Data entries:

---*---

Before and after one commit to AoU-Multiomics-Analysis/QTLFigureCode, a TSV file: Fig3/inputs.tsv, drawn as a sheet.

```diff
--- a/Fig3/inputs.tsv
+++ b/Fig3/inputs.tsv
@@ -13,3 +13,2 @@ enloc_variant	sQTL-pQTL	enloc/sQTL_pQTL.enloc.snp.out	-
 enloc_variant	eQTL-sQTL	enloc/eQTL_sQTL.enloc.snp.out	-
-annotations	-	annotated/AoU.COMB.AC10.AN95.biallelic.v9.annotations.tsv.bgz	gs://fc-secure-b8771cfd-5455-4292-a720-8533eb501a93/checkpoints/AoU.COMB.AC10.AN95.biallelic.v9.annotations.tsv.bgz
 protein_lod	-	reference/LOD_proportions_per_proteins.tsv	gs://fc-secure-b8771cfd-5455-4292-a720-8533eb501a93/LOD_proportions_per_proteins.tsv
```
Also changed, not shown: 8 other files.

---*---

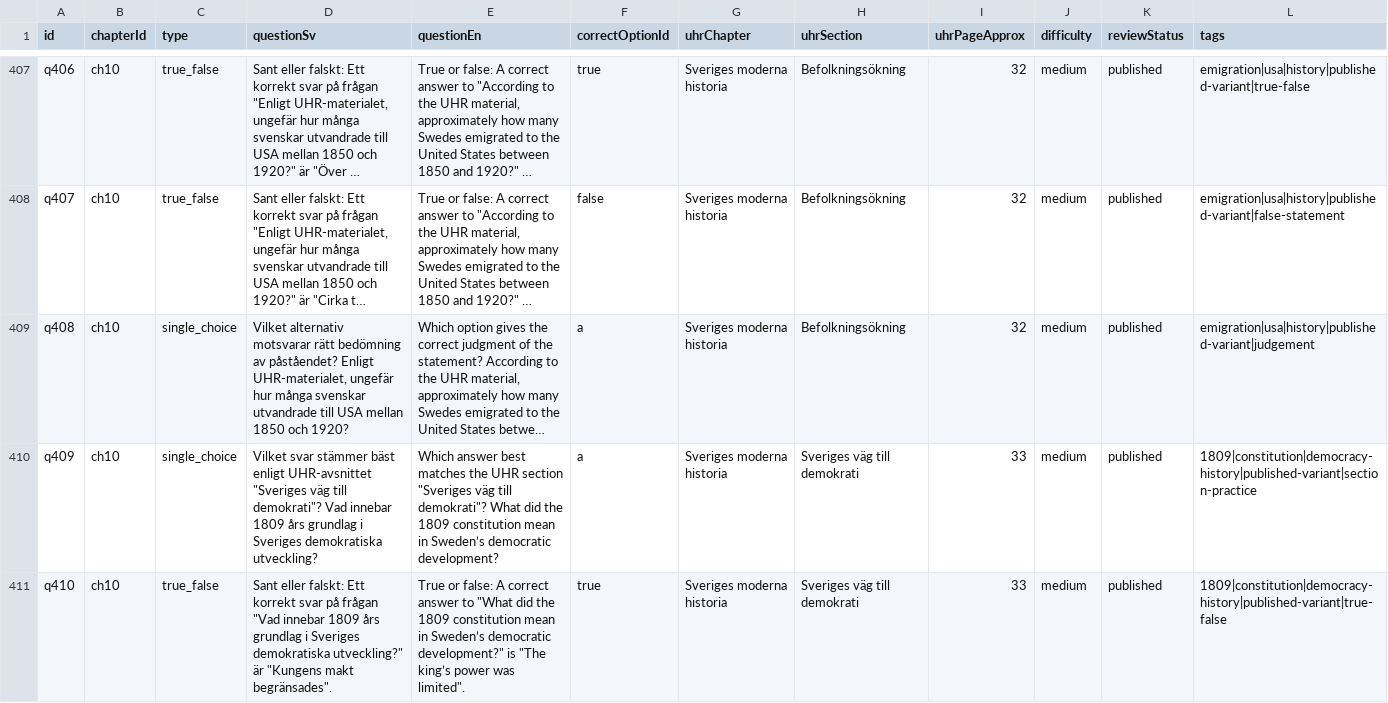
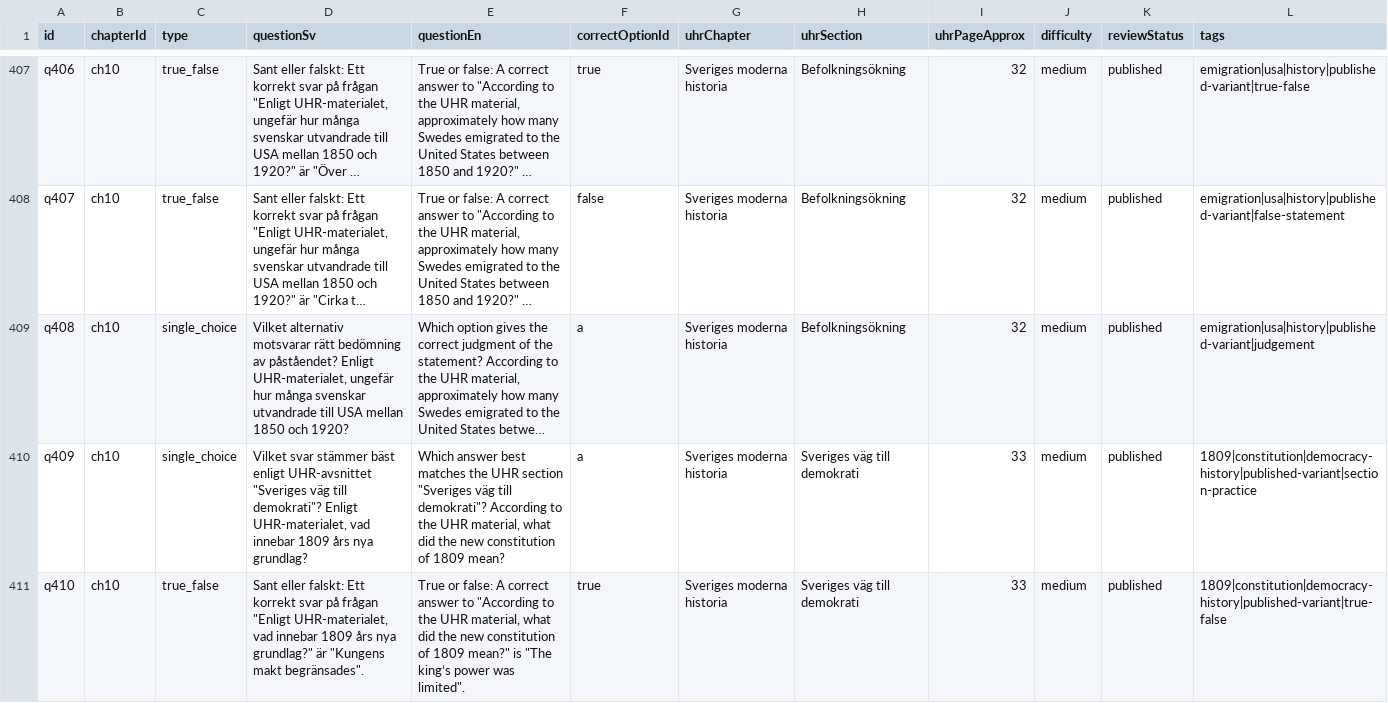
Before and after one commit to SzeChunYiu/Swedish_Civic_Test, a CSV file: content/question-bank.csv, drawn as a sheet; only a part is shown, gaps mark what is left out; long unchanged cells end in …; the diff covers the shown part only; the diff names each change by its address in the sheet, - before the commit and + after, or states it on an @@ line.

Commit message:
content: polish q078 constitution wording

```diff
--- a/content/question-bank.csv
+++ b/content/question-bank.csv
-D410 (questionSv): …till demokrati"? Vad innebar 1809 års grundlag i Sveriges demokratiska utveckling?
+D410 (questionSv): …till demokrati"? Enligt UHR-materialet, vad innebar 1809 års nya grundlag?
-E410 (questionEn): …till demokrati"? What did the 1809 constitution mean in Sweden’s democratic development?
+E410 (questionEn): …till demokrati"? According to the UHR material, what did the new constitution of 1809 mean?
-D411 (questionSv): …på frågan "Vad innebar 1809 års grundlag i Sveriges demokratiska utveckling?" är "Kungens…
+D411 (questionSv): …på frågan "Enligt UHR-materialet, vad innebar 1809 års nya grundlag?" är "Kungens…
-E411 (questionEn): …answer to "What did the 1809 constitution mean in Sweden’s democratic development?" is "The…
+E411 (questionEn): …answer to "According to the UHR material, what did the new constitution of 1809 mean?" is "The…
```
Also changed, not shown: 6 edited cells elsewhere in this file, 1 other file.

---*---

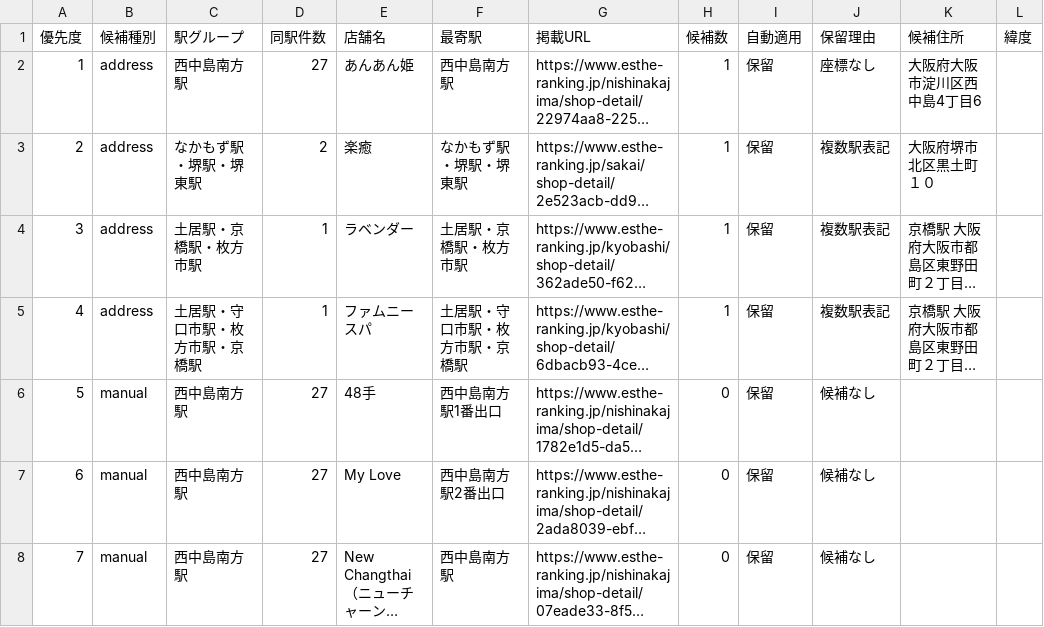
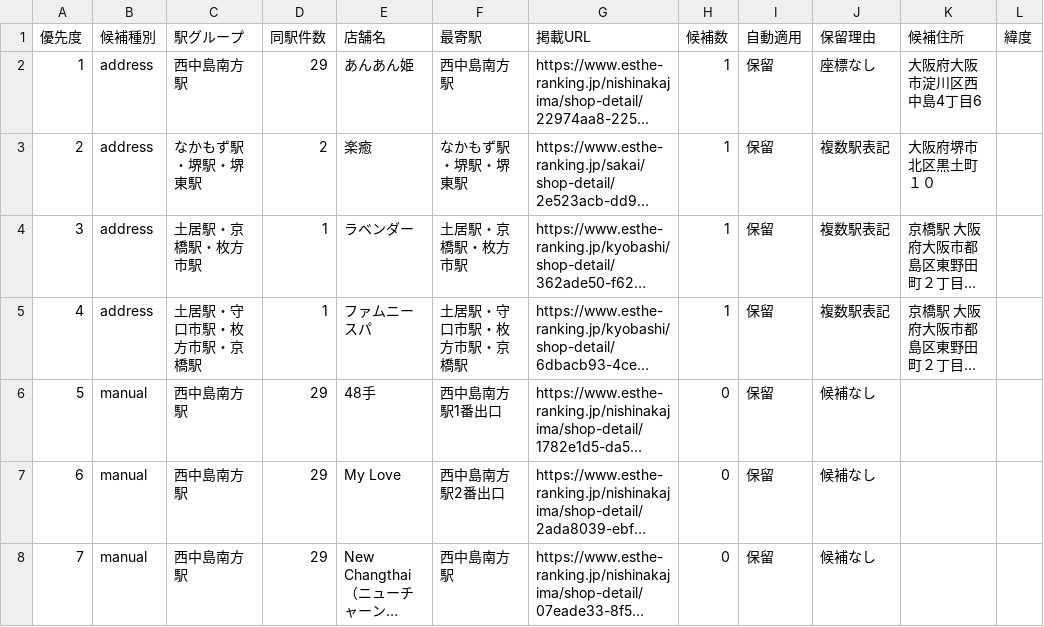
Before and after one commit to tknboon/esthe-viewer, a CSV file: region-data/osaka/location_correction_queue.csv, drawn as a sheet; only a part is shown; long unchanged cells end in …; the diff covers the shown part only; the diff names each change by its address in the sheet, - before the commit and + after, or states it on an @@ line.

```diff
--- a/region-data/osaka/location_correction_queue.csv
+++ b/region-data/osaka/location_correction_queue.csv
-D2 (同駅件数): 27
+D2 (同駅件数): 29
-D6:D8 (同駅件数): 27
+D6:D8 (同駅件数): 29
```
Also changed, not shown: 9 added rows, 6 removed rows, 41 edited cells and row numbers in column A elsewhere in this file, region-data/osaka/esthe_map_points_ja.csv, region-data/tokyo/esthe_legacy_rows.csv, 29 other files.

---*---

* [YOUR INSTRUCTIONS]: Copy out every line of the data that includes the word "constitution".

* [WRITTEN REPLY]:
content: polish q078 constitution wording
-E410 (questionEn): …till demokrati"? What did the 1809 constitution mean in Sweden’s democratic development?
+E410 (questionEn): …till demokrati"? According to the UHR material, what did the new constitution of 1809 mean?
-E411 (questionEn): …answer to "What did the 1809 constitution mean in Sweden’s democratic development?" is "The…
+E411 (questionEn): …answer to "According to the UHR material, what did the new constitution of 1809 mean?" is "The…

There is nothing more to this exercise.